Despite ultimately finishing fifth, Anderlecht were one of the most effective teams at both ends of the pitch. Top scorers with 8, they were the only other team not to concede or lose a match during normal time. The Belgians also posted the highest number of shots (40), key passes (14) and defensive duels (246), while also ranking highly for progressive passes and runs.

Anderlecht shared the goals around, contributing four of the top six players for direct goal involvements. Attacking midfielder Momo Waki was joint top scorer with 3 goals and Jef Luyckx topped the charts for assists (3), key passes (4) and deep completions (5), while Nassim Azaouzi and Luka Vereecken each contributed two goals and an assist.

Anderlecht’s victors and beaten finalists Lille provided some interesting players too. All-action midfielder Ayyoub Bouaddi made the most defensive duels (46) and the second highest aerial duels (26), as well as ranking in the top five for smart passes and passes to the final third.

Lille leaned heavily on their left side to progress the ball thanks to the partnership formed by winger Mohamed Boussadia and full back Soriba Diadoune. Boussadia, who could also operate as a central playmaker, topped the charts for progressive runs (11) and dribbles (40) - 16 more than anyone else - while Diadoune came in second overall in both metrics, as well as totting up the most interceptions (23) in the competition.

FC Kobenhavn, champions of the 2022 edition, put on another strong showing and were the side who performed best in many of the passing metrics. The Danes made the most passes (998), through balls (39), passes to the final third (138) and progressive runs (48) of any team in the tournament.

Opponents found it hard to press Kobenhavn in their own third, as displayed by their PPDA against of 16.68, and the Lions ability to play out from the back was typified by defenders Christoffer Daluiso Salmonsen and Graham Ankamafio. 

Daluiso Salmonsen made the second most passes in the competition (129) and was unmatched for both through balls (9) and deep completions (5). Ankamafio averaged 12.68 passes to the final third per 90 and his ball progression per minute was 7.41, while also consistently placing first for pass completion (89.32%) and progressive pass accuracy (87.5%).

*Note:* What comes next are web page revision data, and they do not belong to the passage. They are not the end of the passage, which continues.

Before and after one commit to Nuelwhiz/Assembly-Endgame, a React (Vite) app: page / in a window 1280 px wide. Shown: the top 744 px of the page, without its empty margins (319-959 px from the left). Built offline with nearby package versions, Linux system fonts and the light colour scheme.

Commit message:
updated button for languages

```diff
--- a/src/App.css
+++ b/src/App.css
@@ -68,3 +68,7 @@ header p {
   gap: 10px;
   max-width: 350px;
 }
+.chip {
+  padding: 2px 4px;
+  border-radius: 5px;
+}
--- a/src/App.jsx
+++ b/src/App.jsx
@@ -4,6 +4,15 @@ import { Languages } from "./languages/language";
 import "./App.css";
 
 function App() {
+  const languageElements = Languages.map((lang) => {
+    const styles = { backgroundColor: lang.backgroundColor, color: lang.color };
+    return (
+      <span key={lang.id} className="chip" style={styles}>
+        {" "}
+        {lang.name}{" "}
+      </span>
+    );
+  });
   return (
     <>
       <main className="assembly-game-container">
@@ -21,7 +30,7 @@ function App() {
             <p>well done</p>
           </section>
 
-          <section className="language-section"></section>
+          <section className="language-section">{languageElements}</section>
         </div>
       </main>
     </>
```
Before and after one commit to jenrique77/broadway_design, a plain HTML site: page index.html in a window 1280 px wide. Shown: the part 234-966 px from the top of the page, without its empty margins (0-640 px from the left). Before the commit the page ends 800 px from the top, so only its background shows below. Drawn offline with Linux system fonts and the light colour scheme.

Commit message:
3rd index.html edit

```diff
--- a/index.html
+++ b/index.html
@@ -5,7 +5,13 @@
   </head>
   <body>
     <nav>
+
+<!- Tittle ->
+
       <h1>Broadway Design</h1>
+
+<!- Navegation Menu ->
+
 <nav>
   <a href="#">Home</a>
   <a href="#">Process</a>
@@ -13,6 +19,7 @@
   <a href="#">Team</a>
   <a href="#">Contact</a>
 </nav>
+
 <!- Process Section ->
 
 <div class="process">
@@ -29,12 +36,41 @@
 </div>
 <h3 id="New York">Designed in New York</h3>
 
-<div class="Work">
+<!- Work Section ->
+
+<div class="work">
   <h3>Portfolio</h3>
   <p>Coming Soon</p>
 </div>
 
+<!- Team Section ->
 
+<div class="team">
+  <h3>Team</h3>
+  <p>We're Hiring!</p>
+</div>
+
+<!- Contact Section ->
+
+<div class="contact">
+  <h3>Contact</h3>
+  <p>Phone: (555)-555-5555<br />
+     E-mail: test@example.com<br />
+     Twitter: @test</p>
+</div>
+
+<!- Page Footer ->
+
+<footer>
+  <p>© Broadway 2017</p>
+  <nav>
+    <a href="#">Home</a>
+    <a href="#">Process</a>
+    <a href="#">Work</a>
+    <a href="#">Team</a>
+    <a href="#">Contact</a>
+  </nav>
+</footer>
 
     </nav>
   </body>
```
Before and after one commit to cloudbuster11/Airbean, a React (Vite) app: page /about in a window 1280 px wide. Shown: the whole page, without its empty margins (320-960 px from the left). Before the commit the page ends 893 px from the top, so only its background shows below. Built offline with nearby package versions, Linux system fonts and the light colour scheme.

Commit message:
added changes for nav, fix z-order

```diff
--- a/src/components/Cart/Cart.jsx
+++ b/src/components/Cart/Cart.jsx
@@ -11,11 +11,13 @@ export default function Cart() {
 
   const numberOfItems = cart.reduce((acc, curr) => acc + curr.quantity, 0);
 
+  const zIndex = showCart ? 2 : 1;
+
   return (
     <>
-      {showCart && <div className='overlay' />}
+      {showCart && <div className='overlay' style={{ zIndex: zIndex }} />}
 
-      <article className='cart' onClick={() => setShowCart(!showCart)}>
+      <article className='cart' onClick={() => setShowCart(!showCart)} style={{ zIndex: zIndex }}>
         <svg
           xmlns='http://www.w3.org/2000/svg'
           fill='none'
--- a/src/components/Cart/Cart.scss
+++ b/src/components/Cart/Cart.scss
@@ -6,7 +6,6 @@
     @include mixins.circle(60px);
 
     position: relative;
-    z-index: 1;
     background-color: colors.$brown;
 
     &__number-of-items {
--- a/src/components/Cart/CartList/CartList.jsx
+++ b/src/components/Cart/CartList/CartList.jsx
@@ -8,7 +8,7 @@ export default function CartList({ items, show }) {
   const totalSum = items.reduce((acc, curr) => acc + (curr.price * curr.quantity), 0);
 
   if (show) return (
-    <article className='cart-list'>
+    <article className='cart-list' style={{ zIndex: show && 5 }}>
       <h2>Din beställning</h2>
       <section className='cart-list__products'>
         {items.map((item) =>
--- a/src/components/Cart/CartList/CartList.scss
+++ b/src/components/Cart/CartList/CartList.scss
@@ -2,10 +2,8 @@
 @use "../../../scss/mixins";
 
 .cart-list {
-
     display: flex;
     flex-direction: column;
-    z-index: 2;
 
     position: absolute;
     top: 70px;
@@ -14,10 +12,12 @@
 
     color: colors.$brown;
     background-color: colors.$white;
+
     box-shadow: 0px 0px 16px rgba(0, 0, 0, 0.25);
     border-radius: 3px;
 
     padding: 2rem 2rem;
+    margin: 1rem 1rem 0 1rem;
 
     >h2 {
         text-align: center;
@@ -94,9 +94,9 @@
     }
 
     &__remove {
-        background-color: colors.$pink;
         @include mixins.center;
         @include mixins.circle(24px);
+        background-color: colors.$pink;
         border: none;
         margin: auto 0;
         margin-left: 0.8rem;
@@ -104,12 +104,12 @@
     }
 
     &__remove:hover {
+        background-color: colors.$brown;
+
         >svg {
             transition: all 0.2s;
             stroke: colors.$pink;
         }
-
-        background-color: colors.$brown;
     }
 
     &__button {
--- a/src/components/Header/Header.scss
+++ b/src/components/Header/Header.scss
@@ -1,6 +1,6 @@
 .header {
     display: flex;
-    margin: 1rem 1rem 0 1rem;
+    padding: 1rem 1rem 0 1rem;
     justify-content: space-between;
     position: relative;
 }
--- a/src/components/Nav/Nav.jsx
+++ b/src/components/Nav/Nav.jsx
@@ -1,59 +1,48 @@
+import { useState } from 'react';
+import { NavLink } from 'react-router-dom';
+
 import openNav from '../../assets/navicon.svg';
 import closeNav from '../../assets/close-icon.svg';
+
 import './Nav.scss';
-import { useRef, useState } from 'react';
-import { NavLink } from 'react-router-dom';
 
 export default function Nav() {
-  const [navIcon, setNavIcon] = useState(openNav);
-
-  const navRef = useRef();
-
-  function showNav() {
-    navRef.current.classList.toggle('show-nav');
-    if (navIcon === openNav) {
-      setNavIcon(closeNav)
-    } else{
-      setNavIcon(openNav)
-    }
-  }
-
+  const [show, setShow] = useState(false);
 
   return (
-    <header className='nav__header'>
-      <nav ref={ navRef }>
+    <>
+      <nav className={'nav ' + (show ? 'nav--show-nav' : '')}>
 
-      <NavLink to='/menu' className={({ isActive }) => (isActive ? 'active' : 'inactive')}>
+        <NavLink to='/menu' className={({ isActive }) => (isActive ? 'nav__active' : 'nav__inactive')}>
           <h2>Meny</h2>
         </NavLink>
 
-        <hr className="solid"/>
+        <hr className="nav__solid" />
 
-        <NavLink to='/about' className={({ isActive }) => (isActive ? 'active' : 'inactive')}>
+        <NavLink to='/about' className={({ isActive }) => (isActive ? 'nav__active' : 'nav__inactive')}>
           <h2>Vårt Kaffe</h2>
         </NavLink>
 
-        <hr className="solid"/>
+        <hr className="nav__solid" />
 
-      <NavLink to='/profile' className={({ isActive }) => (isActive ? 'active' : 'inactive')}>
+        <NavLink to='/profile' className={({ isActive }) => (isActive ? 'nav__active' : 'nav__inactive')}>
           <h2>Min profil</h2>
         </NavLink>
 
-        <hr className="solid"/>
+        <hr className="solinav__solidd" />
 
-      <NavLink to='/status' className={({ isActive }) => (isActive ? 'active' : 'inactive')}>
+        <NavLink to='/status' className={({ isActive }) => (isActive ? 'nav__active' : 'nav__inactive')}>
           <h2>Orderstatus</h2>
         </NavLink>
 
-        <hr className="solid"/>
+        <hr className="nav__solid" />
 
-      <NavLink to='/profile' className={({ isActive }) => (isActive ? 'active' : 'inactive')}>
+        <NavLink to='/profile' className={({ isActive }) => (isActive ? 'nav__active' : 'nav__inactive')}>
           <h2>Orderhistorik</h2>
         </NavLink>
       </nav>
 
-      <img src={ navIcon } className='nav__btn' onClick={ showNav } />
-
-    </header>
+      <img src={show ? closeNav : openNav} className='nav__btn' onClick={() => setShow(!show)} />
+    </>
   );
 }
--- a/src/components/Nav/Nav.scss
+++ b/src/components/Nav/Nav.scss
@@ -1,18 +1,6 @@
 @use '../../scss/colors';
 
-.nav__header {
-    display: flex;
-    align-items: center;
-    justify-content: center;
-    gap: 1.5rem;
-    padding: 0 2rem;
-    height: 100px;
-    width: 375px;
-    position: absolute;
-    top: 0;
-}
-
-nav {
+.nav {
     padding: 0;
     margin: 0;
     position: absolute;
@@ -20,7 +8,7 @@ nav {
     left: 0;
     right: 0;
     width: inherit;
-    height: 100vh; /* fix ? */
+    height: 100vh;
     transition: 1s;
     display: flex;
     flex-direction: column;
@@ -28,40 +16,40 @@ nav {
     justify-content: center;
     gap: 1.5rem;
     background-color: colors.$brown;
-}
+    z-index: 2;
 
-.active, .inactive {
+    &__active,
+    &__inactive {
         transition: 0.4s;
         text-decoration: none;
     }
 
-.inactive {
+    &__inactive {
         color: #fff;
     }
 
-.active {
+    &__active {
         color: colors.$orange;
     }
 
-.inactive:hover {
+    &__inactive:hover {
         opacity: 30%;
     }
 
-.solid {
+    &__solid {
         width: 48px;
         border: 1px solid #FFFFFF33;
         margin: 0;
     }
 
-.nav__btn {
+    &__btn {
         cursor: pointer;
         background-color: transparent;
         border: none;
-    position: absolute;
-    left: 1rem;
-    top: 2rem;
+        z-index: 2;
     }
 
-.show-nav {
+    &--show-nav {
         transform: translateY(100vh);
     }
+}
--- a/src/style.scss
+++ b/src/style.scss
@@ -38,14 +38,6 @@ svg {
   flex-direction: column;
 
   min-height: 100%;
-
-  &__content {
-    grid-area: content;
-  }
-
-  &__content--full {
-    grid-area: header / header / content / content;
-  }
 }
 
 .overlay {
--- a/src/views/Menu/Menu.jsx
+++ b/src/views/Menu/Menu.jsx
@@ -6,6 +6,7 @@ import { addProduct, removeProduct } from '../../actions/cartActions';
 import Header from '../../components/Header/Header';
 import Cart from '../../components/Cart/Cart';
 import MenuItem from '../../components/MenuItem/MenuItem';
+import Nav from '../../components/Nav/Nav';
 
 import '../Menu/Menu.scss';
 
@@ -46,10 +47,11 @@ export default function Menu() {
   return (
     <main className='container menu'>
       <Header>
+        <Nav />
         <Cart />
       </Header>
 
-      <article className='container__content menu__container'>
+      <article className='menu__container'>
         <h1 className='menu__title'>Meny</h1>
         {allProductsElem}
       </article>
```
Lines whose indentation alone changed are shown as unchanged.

The various youth tournaments we have analyzed attest to the range and depth of talent on offer for those looking to take their scouting game to the next level. With over 70 competitions from more than 30 countries - 65% of which are exclusive to Wyscout - and in excess of 11,000 players to scout, there is a world of opportunity waiting to be unearthed for clubs and organizations looking to find the edge in an increasingly crowded market.